### Your instructions
The entries that follow need to be returned without any alteration.
§
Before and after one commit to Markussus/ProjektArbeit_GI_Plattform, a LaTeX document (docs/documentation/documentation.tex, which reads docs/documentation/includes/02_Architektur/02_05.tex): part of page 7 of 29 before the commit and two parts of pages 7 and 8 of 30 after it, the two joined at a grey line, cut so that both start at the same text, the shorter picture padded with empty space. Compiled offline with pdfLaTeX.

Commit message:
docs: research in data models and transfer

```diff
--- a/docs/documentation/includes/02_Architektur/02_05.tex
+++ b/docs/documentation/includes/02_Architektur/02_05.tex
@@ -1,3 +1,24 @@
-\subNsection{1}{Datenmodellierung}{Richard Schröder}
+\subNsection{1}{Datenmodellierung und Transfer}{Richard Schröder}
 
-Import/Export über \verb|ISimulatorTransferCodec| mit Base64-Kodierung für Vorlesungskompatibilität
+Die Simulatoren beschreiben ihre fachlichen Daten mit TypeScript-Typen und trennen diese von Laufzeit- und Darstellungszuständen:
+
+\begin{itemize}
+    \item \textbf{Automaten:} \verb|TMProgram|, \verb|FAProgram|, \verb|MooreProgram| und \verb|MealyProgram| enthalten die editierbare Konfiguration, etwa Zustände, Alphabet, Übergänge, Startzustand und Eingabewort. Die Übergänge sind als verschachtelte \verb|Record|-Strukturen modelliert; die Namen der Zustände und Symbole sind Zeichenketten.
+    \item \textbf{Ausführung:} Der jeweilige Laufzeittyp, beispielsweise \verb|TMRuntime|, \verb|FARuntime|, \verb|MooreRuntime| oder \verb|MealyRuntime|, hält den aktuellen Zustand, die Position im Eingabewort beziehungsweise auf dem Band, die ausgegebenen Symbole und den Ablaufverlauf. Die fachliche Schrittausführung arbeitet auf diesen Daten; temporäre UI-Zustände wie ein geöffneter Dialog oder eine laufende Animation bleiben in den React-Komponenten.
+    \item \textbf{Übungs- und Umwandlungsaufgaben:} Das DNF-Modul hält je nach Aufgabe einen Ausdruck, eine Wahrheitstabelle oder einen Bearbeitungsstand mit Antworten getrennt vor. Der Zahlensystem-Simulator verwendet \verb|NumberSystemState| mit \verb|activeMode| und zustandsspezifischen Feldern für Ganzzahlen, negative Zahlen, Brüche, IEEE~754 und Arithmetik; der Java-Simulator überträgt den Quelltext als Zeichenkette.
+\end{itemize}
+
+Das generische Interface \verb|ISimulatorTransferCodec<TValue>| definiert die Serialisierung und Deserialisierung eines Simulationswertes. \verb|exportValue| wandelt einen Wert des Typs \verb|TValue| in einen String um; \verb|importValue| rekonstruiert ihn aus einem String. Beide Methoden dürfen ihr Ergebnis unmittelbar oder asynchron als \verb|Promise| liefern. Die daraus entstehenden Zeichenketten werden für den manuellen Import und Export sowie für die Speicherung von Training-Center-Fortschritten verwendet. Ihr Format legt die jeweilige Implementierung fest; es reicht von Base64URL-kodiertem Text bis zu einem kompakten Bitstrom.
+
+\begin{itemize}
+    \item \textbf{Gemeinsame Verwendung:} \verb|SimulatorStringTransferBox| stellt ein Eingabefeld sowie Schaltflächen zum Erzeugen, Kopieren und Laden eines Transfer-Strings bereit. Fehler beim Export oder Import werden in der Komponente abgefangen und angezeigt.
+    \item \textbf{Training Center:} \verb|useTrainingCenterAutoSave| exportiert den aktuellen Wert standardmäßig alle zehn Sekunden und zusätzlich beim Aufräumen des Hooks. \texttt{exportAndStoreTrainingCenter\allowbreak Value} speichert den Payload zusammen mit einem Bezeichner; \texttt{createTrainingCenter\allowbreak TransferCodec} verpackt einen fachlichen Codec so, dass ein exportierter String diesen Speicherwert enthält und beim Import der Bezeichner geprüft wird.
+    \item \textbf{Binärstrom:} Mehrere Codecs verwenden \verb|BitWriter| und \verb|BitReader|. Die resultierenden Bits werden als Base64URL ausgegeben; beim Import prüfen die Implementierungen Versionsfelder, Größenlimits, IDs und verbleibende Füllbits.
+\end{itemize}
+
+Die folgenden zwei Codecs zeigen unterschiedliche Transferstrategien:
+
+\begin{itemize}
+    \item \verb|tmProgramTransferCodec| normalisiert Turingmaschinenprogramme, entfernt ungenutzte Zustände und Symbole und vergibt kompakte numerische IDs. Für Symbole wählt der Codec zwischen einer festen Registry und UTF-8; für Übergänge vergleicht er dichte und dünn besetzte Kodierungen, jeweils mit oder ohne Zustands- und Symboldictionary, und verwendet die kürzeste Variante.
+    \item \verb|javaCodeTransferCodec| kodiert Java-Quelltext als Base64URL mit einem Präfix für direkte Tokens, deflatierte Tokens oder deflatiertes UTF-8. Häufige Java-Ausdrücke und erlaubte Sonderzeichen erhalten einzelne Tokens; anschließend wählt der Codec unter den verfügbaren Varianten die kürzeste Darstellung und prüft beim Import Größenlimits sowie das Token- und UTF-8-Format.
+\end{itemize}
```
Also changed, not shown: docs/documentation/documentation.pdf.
§
### Reply to the task
Before and after one commit to Markussus/ProjektArbeit_GI_Plattform, a LaTeX document (docs/documentation/documentation.tex, which reads docs/documentation/includes/02_Architektur/02_05.tex): part of page 7 of 29 before the commit and two parts of pages 7 and 8 of 30 after it, the two joined at a grey line, cut so that both start at the same text, the shorter picture padded with empty space. Compiled offline with pdfLaTeX.

Commit message:
docs: research in data models and transfer

```diff
--- a/docs/documentation/includes/02_Architektur/02_05.tex
+++ b/docs/documentation/includes/02_Architektur/02_05.tex
@@ -1,3 +1,24 @@
-\subNsection{1}{Datenmodellierung}{Richard Schröder}
+\subNsection{1}{Datenmodellierung und Transfer}{Richard Schröder}
 
-Import/Export über \verb|ISimulatorTransferCodec| mit Base64-Kodierung für Vorlesungskompatibilität
+Die Simulatoren beschreiben ihre fachlichen Daten mit TypeScript-Typen und trennen diese von Laufzeit- und Darstellungszuständen:
+
+\begin{itemize}
+    \item \textbf{Automaten:} \verb|TMProgram|, \verb|FAProgram|, \verb|MooreProgram| und \verb|MealyProgram| enthalten die editierbare Konfiguration, etwa Zustände, Alphabet, Übergänge, Startzustand und Eingabewort. Die Übergänge sind als verschachtelte \verb|Record|-Strukturen modelliert; die Namen der Zustände und Symbole sind Zeichenketten.
+    \item \textbf{Ausführung:} Der jeweilige Laufzeittyp, beispielsweise \verb|TMRuntime|, \verb|FARuntime|, \verb|MooreRuntime| oder \verb|MealyRuntime|, hält den aktuellen Zustand, die Position im Eingabewort beziehungsweise auf dem Band, die ausgegebenen Symbole und den Ablaufverlauf. Die fachliche Schrittausführung arbeitet auf diesen Daten; temporäre UI-Zustände wie ein geöffneter Dialog oder eine laufende Animation bleiben in den React-Komponenten.
+    \item \textbf{Übungs- und Umwandlungsaufgaben:} Das DNF-Modul hält je nach Aufgabe einen Ausdruck, eine Wahrheitstabelle oder einen Bearbeitungsstand mit Antworten getrennt vor. Der Zahlensystem-Simulator verwendet \verb|NumberSystemState| mit \verb|activeMode| und zustandsspezifischen Feldern für Ganzzahlen, negative Zahlen, Brüche, IEEE~754 und Arithmetik; der Java-Simulator überträgt den Quelltext als Zeichenkette.
+\end{itemize}
+
+Das generische Interface \verb|ISimulatorTransferCodec<TValue>| definiert die Serialisierung und Deserialisierung eines Simulationswertes. \verb|exportValue| wandelt einen Wert des Typs \verb|TValue| in einen String um; \verb|importValue| rekonstruiert ihn aus einem String. Beide Methoden dürfen ihr Ergebnis unmittelbar oder asynchron als \verb|Promise| liefern. Die daraus entstehenden Zeichenketten werden für den manuellen Import und Export sowie für die Speicherung von Training-Center-Fortschritten verwendet. Ihr Format legt die jeweilige Implementierung fest; es reicht von Base64URL-kodiertem Text bis zu einem kompakten Bitstrom.
+
+\begin{itemize}
+    \item \textbf{Gemeinsame Verwendung:} \verb|SimulatorStringTransferBox| stellt ein Eingabefeld sowie Schaltflächen zum Erzeugen, Kopieren und Laden eines Transfer-Strings bereit. Fehler beim Export oder Import werden in der Komponente abgefangen und angezeigt.
+    \item \textbf{Training Center:} \verb|useTrainingCenterAutoSave| exportiert den aktuellen Wert standardmäßig alle zehn Sekunden und zusätzlich beim Aufräumen des Hooks. \texttt{exportAndStoreTrainingCenter\allowbreak Value} speichert den Payload zusammen mit einem Bezeichner; \texttt{createTrainingCenter\allowbreak TransferCodec} verpackt einen fachlichen Codec so, dass ein exportierter String diesen Speicherwert enthält und beim Import der Bezeichner geprüft wird.
+    \item \textbf{Binärstrom:} Mehrere Codecs verwenden \verb|BitWriter| und \verb|BitReader|. Die resultierenden Bits werden als Base64URL ausgegeben; beim Import prüfen die Implementierungen Versionsfelder, Größenlimits, IDs und verbleibende Füllbits.
+\end{itemize}
+
+Die folgenden zwei Codecs zeigen unterschiedliche Transferstrategien:
+
+\begin{itemize}
+    \item \verb|tmProgramTransferCodec| normalisiert Turingmaschinenprogramme, entfernt ungenutzte Zustände und Symbole und vergibt kompakte numerische IDs. Für Symbole wählt der Codec zwischen einer festen Registry und UTF-8; für Übergänge vergleicht er dichte und dünn besetzte Kodierungen, jeweils mit oder ohne Zustands- und Symboldictionary, und verwendet die kürzeste Variante.
+    \item \verb|javaCodeTransferCodec| kodiert Java-Quelltext als Base64URL mit einem Präfix für direkte Tokens, deflatierte Tokens oder deflatiertes UTF-8. Häufige Java-Ausdrücke und erlaubte Sonderzeichen erhalten einzelne Tokens; anschließend wählt der Codec unter den verfügbaren Varianten die kürzeste Darstellung und prüft beim Import Größenlimits sowie das Token- und UTF-8-Format.
+\end{itemize}
```
Also changed, not shown: docs/documentation/documentation.pdf.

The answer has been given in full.